Shipway, a postdoctoral researcher at Northeastern’s Ocean Genome Legacy Center, was in the Philippines hunting for shipworms, a type of wood-boring clam that looks more like a worm wearing two shells as a hat than any typical bivalve.
This particular individual, found along with eight others burrowing in the same piece of wood, had uniquely-shaped pallets (small, hard structures used to plug the end of its burrow) and odd pink pinstripes on its siphons (tubes used to bring water to the gills and expel waste).
“No other species has pinstriped siphons,” Shipway says. “We knew we had something that was quite different.”
In a recent paper, the researchers announced that these shipworms, which they named Tamilokus mabinia, are not only a new species, but they are distinct enough from other shipworms to be designated an entirely new genus.
Shipway helped to discover another new genus of shipworm, announced in November of 2018, which marked the first time a new genus had been described since 1933. He is currently working with a group of researchers to describe a third.
“Reuben is the shipworm whisperer,” laughs Dan Distel, who leads the research team and directs the Ocean Genome Legacy Center.
Currently there are 70 recognized species of shipworms, broken into 17 genera (including Tamilokus). They can be found in every ocean in the world, living in driftwood, mangroves, seagrass roots, and mud.

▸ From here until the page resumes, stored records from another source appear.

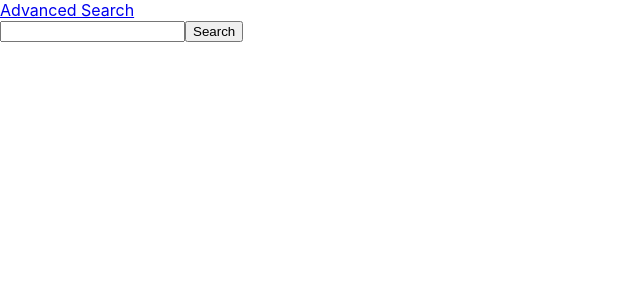
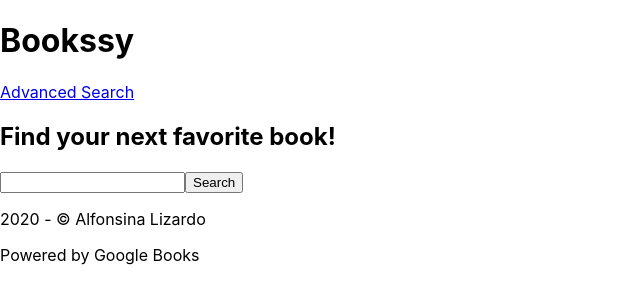
Before and after one commit to Alais29/react-book-browser, a React (Create React App) app: page / in a window 1280 px wide. Shown: the top 304 px of the page, without its empty margins (0-640 px from the left). Built offline with nearby package versions, Linux system fonts and the light colour scheme.

Commit message:
Created some components and divided pages based on them

```diff
--- a/src/App.js
+++ b/src/App.js
@@ -2,6 +2,8 @@ import React, { Fragment } from "react";
 import "./App.css";
 import BooksListContextProvider from "./context/BooksListContext";
 import BookDetailsContextProvider from "./context/BookDetailsContext";
+import Header from './components/Header/Header.component';
+import Footer from './components/Footer/Footer.component';
 import Search from "./pages/Search/Search.component";
 import Home from "./pages/Home/Home.component";
 import Details from "./pages/Details/Details.component";
@@ -9,6 +11,8 @@ import { Route, Switch } from "react-router-dom";
 
 function App() {
   return (
+    <Fragment>
+      <Header />
       <Switch>
         <BooksListContextProvider>
           <Route exact path="/">
@@ -23,8 +27,9 @@ function App() {
             </BookDetailsContextProvider>
           </Route>
         </BooksListContextProvider>
-
       </Switch>
+      <Footer />
+    </Fragment>
   );
 }
 
--- a/src/components/Book/Book.component.jsx
+++ b/src/components/Book/Book.component.jsx
@@ -0,0 +1,13 @@
+import React from "react";
+import { Link } from 'react-router-dom';
+import './Book.styles.scss';
+
+const Book = ({book}) => {
+  return (
+    <p>
+      {book.volumeInfo.title} <Link to={`/details/${book.id}`}>Details</Link>
+    </p>
+  );
+};
+
+export default Book;
--- a/src/components/Books/Books.component.jsx
+++ b/src/components/Books/Books.component.jsx
@@ -0,0 +1,20 @@
+import React, {Fragment} from 'react';
+import Book from '../Book/Book.component';
+import Message from '../Message/Message.component';
+import './Books.styles.scss';
+
+const Books = ({books, message}) => {
+  return (
+    <Fragment>
+      {books.length !== 0 ? (
+        books.map((book) => (
+          <Book book={book} />
+        ))
+      ) : (
+        <Message message={message} />
+      )}
+    </Fragment>
+  )
+}
+
+export default Books
--- a/src/components/Footer/Footer.component.jsx
+++ b/src/components/Footer/Footer.component.jsx
@@ -0,0 +1,13 @@
+import React from 'react';
+import './Footer.styles.scss';
+
+const Footer = () => {
+  return (
+    <footer>
+      <p>{new Date().getFullYear()} - &copy; Alfonsina Lizardo</p>
+      <p>Powered by Google Books</p>
+    </footer>
+  )
+}
+
+export default Footer
--- a/src/components/Header/Header.component.jsx
+++ b/src/components/Header/Header.component.jsx
@@ -0,0 +1,12 @@
+import React from "react";
+import './Header.styles.scss';
+
+const Header = () => {
+  return (
+    <header>
+      <h1>Bookssy</h1>
+    </header>
+  );
+};
+
+export default Header;
--- a/src/components/Message/Message.component.jsx
+++ b/src/components/Message/Message.component.jsx
@@ -0,0 +1,8 @@
+import React from "react";
+import "./Message.styles.scss";
+
+const Message = ({ message }) => {
+  return <h2>{message}</h2>;
+};
+
+export default Message;
--- a/src/components/SearchBar/SearchBar.component.jsx
+++ b/src/components/SearchBar/SearchBar.component.jsx
@@ -0,0 +1,30 @@
+import React, {Fragment} from 'react';
+import { withRouter } from "react-router-dom";
+
+
+const SearchBar = ({validateSearch, parameter, filter, order, history}) => {
+  return (
+    <Fragment>
+      <input
+        type="text"
+        id="q_book"
+        onKeyPress={(e) => {
+          validateSearch(e, parameter, filter, order)
+            if (e.key !== "Enter") {
+              return
+            } else {
+              history.push("/search");
+            };
+        }}
+      />
+      <button onClick={(e) => {
+        validateSearch(e, parameter, filter, order)
+        history.push("/search");
+      }}>
+        Search
+      </button>
+    </Fragment>
+  )
+}
+
+export default withRouter(SearchBar);
--- a/src/components/Title/Title.component.jsx
+++ b/src/components/Title/Title.component.jsx
@@ -0,0 +1,8 @@
+import React from "react";
+import "./Title.styles.scss";
+
+const Title = ({text}) => {
+  return <h2>{text}</h2>;
+};
+
+export default Title;
--- a/src/pages/Details/Details.component.jsx
+++ b/src/pages/Details/Details.component.jsx
@@ -10,7 +10,6 @@ const Details = () => {
       {details &&
         <div>
           <p>{details.volumeInfo.title}</p>
-          <div id="viewerCanvas" style={{width: "600px", height: "500px"}}></div>
         </div>
       }
     </div>
--- a/src/pages/Home/Home.component.jsx
+++ b/src/pages/Home/Home.component.jsx
@@ -1,8 +1,10 @@
 import React, { Fragment, useContext, useEffect } from "react";
 import { BooksListContext } from "../../context/BooksListContext";
-import { Link, withRouter } from "react-router-dom";
+import { Link } from "react-router-dom";
+import Title from '../../components/Title/Title.component';
+import SearchBar from "../../components/SearchBar/SearchBar.component";
 
-const Home = ({ history }) => {
+const Home = () => {
   const { doneFetchBooks, books, message, validateSearch, setBooks, setdoneFetchBooks } = useContext(
     BooksListContext
   );
@@ -14,31 +16,10 @@ const Home = ({ history }) => {
   return (
     <Fragment>
       <Link to='/search'>Advanced Search</Link>
-      <div>
-        <input
-          id="q_book"
-          type="text"
-          onKeyPress={(e) => {
-            validateSearch(e);
-            if (e.key !== "Enter") {
-              return
-            } else {
-              history.push("/search");
-            };
-
-          }}
-        />
-        <button
-          onClick={(e) => {
-            validateSearch(e);
-            history.push("/search");
-          }}
-        >
-          Search
-        </button>
-      </div>
+      <Title text="Find your next favorite book!" />
+      <SearchBar validateSearch={validateSearch} />
     </Fragment>
   );
 };
 
-export default withRouter(Home);
+export default Home;
--- a/src/pages/Search/Search.component.jsx
+++ b/src/pages/Search/Search.component.jsx
@@ -2,6 +2,8 @@ import React, { useContext, Fragment, useState } from "react";
 import { BooksListContext } from "../../context/BooksListContext";
 import { parameters, filters, orders } from "./../../constants/index";
 import { Link } from "react-router-dom";
+import SearchBar from "../../components/SearchBar/SearchBar.component";
+import Books from "../../components/Books/Books.component";
 
 const Search = () => {
   const { doneFetchBooks, books, message, validateSearch } = useContext(
@@ -19,7 +21,7 @@ const Search = () => {
   } = filters;
   const { relevance, newest } = orders;
 
-  //set a State for parameter options
+  //set a State for parameter, filter and order options
   const [parameter, setParameter] = useState("");
   const [filter, setFilter] = useState("");
   const [order, setOrder] = useState("");
@@ -38,14 +40,7 @@ const Search = () => {
   return (
     <Fragment>
       <Link to="/">Home</Link>
-      <input
-        type="text"
-        id="q_book"
-        onKeyPress={(e) => validateSearch(e, parameter, filter, order)}
-      />
-      <button onClick={(e) => validateSearch(e, parameter, filter, order)}>
-        Search
-      </button>
+      <SearchBar validateSearch={validateSearch} parameter={parameter} filter={filter} order={order} />
       <p>Search by</p>
       <div>
         <input
@@ -116,15 +111,7 @@ const Search = () => {
         <option value={newest}>Newest</option>
       </select>
 
-      {books.length !== 0 ? (
-        books.map((book) => (
-          <p>
-            {book.volumeInfo.title} <Link to={`/details/${book.id}`}>Details</Link>
-          </p>
-        ))
-      ) : (
-        <p>{message}</p>
-      )}
+      <Books books={books} message={message} />
     </Fragment>
   );
 };
```
Also changed, not shown: src/assets/gbs_preview_sticker1.png (added), 1 other file (tests, documents, lock files or other folders). Lines whose indentation alone changed are shown as unchanged.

They can sink a wooden vessel just by munching on it. Some species are smaller than your pinky, while the largest is more than 5 feet long.
All this diversity developed fairly quickly, Distel says. Roughly 150 million years ago, the ancestors of modern shipworms looked like ordinary clams.
“When something evolves so quickly, it’s really hard to develop a set of characteristics that can differentiate species.” Distel says. “There isn’t just one thing that makes Tamilokus different from others. It’s a whole constellation.”
In addition to the exterior differences, the researchers found that Tamilokus has an unusually large digestive tract, containing an oversized version of a rubbery, rod-shaped structure called a crystalline style. Crystalline styles are thought to aid with digestion in clams, oysters, and other bivalves.
“It basically acts like a mill,” Shipway says. “It will rotate and help break down particles by grinding them against a thickened part of the stomach.”
In most shipworms, the style is small, less than half the size of the shells that shipworms use to bore into wood. In Tamilokus, the style is twice as long as the shells, extending down into the body.
To accommodate the size of the style, Tamilokus also has an entirely new structure that the researchers are calling the “cephalic collar,” which sits just below the shells. (“It’s like a little ascot,” Distel says.) The researchers think this area may expand and contract to help move the enormous style.
The work is part of an ongoing collaboration funded by the National Institutes of Health, to study molluscs in the Philippines and the bacteria that live in them. In addition to yielding promising options for human medicine, the project has provided the opportunity for Distel, Shipway, and their colleagues to significantly advance the scientific understanding of shipworms.
“We’ve made some really stunning biodiversity discoveries on shipworms and wood borers in the last couple of years,” Shipway says. “This is a really, really exciting moment.”